"Warranty deeds are what happens when a developer or owner says to the bank, 'You know, I'm behind on my payments, so here – I'll just give you back this property,'" Schauwecker said.
Although warranty deeds are useful for banks and developers, they make it difficult for the public to know the extent of distressed properties in Boone County.
One must examine each warranty deed, around 5,000 annually, to find how many are in lieu of foreclosure because they are coded the same way as any other warranty deed in the recorder's office.
If 2010 foreclosures continue at the current pace, Boone County could end 2010 with 375 foreclosures – a 20 percent increase compared to last year and by far the highest on record.
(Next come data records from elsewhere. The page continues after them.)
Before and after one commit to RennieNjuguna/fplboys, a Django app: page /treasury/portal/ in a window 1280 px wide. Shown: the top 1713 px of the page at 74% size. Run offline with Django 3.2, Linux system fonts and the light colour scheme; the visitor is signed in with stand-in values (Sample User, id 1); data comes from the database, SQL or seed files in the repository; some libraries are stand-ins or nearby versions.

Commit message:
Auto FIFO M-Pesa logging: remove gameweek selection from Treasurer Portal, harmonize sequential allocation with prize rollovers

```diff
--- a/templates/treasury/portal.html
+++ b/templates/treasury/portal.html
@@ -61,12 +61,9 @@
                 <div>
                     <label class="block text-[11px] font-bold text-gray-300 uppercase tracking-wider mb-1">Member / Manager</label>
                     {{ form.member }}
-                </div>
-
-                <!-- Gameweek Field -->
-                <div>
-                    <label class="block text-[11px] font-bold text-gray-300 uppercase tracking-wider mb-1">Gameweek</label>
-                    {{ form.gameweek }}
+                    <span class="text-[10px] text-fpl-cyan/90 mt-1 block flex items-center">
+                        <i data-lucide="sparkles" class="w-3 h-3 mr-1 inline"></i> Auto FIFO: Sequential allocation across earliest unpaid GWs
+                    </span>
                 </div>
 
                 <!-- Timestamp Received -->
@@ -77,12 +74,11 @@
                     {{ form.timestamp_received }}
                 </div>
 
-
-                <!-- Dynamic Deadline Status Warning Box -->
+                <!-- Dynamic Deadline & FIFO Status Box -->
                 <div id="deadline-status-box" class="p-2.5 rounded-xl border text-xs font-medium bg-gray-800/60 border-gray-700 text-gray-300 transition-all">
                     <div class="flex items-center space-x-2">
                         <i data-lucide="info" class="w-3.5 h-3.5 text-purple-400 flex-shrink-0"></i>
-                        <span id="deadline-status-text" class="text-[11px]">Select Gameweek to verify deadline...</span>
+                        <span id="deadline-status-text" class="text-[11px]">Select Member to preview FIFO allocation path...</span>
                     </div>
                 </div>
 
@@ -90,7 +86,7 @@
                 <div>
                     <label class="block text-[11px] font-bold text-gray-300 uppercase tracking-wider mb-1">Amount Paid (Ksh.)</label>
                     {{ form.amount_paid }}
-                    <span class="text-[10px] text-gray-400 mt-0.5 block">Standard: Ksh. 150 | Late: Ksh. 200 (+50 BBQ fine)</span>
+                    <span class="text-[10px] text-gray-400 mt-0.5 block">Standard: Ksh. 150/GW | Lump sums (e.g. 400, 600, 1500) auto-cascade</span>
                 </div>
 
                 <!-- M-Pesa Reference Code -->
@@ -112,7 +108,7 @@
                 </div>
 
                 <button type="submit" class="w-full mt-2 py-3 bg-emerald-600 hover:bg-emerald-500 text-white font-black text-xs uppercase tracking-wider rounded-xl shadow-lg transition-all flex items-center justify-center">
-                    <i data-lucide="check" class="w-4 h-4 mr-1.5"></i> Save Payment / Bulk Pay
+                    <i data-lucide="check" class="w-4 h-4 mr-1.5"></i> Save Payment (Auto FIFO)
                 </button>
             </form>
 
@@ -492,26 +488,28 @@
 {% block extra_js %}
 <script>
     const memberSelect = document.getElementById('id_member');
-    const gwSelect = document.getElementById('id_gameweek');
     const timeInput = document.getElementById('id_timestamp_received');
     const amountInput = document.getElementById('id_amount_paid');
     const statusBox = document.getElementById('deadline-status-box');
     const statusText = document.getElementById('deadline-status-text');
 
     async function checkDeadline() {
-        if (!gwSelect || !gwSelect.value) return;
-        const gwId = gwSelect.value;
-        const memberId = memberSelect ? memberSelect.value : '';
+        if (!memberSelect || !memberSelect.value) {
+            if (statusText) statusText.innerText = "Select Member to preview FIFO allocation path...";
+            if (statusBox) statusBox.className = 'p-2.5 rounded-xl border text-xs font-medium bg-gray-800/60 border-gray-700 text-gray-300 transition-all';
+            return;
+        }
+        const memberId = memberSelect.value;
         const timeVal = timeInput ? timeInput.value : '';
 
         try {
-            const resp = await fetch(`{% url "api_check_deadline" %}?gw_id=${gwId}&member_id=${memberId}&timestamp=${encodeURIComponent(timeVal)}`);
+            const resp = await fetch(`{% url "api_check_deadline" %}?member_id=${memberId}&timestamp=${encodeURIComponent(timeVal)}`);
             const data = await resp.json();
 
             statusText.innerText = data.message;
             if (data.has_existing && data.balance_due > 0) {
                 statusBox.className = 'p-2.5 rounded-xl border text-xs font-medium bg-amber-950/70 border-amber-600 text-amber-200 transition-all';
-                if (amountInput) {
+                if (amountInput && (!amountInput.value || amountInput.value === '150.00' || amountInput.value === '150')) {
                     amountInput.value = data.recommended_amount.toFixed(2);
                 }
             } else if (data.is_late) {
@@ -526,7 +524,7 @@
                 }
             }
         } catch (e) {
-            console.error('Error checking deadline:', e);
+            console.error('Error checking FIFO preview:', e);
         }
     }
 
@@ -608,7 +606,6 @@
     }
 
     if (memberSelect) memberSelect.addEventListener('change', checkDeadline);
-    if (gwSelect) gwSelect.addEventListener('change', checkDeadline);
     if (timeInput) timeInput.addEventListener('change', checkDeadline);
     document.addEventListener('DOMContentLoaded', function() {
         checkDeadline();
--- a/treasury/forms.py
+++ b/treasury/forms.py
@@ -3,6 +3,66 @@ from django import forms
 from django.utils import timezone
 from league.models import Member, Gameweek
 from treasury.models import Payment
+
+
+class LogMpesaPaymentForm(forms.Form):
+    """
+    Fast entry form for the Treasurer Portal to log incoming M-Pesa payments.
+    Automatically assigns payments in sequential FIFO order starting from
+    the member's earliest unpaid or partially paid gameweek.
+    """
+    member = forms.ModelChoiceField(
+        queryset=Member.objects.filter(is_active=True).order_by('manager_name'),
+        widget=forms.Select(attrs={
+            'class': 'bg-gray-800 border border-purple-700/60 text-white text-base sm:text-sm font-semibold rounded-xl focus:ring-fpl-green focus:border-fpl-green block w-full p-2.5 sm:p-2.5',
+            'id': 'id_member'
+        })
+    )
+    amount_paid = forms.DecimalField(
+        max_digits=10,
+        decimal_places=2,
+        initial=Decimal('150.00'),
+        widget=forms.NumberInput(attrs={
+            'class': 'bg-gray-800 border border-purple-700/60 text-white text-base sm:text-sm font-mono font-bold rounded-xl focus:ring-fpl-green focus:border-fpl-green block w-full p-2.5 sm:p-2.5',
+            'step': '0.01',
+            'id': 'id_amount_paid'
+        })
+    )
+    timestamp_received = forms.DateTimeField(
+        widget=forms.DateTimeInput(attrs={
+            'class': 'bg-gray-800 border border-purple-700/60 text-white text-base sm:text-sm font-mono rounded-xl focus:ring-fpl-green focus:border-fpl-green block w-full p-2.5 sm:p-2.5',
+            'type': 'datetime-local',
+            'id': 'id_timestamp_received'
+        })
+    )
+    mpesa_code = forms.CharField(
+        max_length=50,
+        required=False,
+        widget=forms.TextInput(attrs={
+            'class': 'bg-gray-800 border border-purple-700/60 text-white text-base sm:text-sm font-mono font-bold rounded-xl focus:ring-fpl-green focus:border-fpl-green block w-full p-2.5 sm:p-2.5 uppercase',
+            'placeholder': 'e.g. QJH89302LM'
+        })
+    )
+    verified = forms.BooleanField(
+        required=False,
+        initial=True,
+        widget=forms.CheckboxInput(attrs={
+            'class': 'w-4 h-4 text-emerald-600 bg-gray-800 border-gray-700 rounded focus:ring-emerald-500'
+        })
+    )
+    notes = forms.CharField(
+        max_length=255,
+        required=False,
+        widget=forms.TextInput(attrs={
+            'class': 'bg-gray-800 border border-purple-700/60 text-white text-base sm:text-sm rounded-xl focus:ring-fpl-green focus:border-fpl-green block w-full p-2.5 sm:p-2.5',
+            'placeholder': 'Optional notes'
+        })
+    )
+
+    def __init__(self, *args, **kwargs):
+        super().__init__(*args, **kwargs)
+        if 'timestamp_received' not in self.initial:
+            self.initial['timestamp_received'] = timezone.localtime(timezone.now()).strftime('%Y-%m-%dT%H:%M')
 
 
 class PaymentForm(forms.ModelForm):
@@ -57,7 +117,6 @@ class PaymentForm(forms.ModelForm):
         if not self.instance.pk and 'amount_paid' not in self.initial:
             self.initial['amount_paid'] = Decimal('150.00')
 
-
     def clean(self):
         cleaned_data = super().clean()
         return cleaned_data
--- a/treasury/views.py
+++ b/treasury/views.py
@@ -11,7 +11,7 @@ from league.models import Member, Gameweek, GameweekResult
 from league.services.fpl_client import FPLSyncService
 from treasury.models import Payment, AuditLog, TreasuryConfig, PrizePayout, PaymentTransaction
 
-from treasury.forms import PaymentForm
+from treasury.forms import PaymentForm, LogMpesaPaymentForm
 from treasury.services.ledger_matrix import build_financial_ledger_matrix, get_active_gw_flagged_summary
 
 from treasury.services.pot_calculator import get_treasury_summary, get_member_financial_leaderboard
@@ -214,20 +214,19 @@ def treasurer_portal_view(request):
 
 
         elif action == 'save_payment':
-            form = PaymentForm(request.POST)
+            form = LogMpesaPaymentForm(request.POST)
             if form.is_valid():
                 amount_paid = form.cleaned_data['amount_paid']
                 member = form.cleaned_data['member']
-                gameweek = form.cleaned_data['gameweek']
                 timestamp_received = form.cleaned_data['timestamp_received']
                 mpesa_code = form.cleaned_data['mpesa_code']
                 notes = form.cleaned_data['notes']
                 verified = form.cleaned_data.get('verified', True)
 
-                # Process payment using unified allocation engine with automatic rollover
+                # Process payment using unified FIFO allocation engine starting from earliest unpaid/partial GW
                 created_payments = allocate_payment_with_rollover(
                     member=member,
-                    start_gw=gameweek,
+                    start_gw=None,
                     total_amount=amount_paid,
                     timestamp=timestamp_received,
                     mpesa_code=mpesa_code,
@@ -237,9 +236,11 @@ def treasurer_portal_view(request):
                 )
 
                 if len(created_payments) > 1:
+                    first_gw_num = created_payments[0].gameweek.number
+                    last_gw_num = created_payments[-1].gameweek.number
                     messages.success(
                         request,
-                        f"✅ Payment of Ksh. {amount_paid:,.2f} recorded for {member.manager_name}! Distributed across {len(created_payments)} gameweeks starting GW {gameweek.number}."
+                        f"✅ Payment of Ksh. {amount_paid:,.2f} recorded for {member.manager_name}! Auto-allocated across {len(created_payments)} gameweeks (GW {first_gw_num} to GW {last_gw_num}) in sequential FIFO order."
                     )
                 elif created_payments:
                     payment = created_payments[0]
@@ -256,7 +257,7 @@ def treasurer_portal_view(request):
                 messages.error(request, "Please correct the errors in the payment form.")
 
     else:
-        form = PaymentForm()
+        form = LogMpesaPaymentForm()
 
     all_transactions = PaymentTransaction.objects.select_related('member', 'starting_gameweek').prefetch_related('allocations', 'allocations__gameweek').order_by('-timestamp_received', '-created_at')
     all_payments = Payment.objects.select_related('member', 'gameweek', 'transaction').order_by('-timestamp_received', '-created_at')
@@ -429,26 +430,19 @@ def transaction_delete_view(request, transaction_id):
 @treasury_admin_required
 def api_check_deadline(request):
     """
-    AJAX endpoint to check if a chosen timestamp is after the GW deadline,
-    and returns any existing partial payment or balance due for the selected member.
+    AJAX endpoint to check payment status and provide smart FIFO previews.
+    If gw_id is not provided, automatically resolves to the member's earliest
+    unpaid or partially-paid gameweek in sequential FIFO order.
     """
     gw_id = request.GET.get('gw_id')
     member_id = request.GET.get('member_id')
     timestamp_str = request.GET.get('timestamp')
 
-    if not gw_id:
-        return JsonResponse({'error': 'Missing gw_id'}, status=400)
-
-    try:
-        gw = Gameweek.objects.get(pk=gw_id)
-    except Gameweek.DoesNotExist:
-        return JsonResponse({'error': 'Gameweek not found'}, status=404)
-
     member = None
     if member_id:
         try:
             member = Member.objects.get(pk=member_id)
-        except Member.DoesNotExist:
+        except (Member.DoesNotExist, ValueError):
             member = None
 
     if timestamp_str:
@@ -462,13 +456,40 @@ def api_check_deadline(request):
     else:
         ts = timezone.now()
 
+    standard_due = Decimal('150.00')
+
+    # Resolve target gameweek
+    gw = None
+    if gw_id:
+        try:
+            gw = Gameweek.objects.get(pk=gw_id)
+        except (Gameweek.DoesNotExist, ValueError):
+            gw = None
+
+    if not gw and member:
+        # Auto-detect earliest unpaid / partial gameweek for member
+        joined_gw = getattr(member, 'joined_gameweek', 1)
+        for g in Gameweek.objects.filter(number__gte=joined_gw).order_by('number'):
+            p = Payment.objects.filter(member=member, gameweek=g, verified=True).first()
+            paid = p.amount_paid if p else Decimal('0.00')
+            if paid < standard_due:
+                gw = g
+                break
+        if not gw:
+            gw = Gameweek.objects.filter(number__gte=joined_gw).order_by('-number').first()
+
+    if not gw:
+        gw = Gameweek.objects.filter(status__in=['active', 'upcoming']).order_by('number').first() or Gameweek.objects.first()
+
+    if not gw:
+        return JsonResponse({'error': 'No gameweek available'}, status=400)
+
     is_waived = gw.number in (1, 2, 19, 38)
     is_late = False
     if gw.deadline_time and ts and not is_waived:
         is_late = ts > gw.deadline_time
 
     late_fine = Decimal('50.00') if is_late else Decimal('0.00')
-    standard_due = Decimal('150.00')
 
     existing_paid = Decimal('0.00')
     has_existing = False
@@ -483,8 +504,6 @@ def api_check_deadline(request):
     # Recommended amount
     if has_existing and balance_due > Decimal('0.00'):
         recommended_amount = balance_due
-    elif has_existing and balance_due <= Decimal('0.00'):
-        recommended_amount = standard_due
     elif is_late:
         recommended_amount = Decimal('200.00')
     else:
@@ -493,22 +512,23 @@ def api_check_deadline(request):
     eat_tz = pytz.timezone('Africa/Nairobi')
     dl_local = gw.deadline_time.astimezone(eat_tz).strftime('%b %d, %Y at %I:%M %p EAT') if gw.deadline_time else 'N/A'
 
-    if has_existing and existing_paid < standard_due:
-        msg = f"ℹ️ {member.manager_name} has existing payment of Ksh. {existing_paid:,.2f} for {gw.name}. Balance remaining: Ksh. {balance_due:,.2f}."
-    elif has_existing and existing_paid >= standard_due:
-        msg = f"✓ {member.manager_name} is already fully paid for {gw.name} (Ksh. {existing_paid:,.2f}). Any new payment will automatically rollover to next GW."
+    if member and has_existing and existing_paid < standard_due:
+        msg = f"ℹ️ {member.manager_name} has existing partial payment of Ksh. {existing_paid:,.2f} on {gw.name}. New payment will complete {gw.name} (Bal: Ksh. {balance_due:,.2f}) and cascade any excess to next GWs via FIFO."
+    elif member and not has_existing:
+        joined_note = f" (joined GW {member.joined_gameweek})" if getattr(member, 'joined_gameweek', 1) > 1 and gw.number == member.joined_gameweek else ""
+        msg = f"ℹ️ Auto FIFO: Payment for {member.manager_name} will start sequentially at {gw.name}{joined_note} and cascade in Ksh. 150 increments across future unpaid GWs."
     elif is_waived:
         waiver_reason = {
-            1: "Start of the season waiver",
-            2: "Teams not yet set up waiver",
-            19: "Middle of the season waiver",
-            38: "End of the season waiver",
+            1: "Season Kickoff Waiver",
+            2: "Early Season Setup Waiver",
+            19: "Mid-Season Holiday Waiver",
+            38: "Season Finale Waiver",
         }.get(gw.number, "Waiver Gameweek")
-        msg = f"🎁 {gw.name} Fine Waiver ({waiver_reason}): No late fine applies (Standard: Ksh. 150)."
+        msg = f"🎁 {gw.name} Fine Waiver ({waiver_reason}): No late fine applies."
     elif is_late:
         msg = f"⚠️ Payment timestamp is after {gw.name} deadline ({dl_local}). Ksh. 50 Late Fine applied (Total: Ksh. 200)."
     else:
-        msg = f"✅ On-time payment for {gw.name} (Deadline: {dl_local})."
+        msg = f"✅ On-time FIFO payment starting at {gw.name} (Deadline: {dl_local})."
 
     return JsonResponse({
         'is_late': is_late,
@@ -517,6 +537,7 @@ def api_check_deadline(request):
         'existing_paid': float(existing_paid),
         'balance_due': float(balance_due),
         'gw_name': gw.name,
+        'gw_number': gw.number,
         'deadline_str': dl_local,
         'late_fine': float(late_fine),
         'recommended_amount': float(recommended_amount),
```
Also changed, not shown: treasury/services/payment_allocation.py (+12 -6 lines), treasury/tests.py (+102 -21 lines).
Greg Harmon, a broker and salesman with RE/MAX Boone Realty, attributed some of the rise in Boone County foreclosures to loan modification programs that allowed lenders to "put off" foreclosures for years.
"All they've been doing is postponing foreclosures," Harmon said. "If you had a two-year loan modification back in '08, then that comes due right now. If your financial situation hasn't changed since then, you might have to foreclose."
Harmon said he thought the loan modifications were designed to help ward off foreclosures.
"The loan modifications have done little to help people," Harmon said. "The banks just wanted to put off the hit. They didn't want it all at once. It would be a nightmare."
According to an analysis by RealtyTrac, one in every 381 housing units in the U.S. received a foreclosure filing in August 2010. Almost 2 million homes in the U.S. were in foreclosure.
Chris Sanders, loan officer of Allied Mortgage Group, warned that the rate would "continue to go up."
"There are still a lot of homes and consumers in a sub-prime arrangement," he said.
Sanders pointed to adjustable-rate mortgages, where consumers can choose to pay less than the minimum balance in exchange for "negative amortization," in which unpaid interest is added to the outstanding principal.
Adjustable-rate loans were also notorious for their teaser rates, often as low as 1 percent, which jump to a much higher rate after a set period.
"If you look at the years '05, '06, '07, there were a lot of people going into 100 percent loans with little income, little credit, and now those rates are adjusting," Sanders said. "The next three months is when a lot of these rates will adjust. Many of these are five-year forecasts, and so the ones that were put out in 2005, those are due for realignment this fall. These are really wicked."
Despite the discouraging numbers, Sanders said Allied Mortgage Group hasn't seen "an alarming rate of foreclosures, but the community as a whole has. Though Columbia wasn't a huge sub-prime market to begin with, there were still consumers with unverifiable incomes who were given these loan products."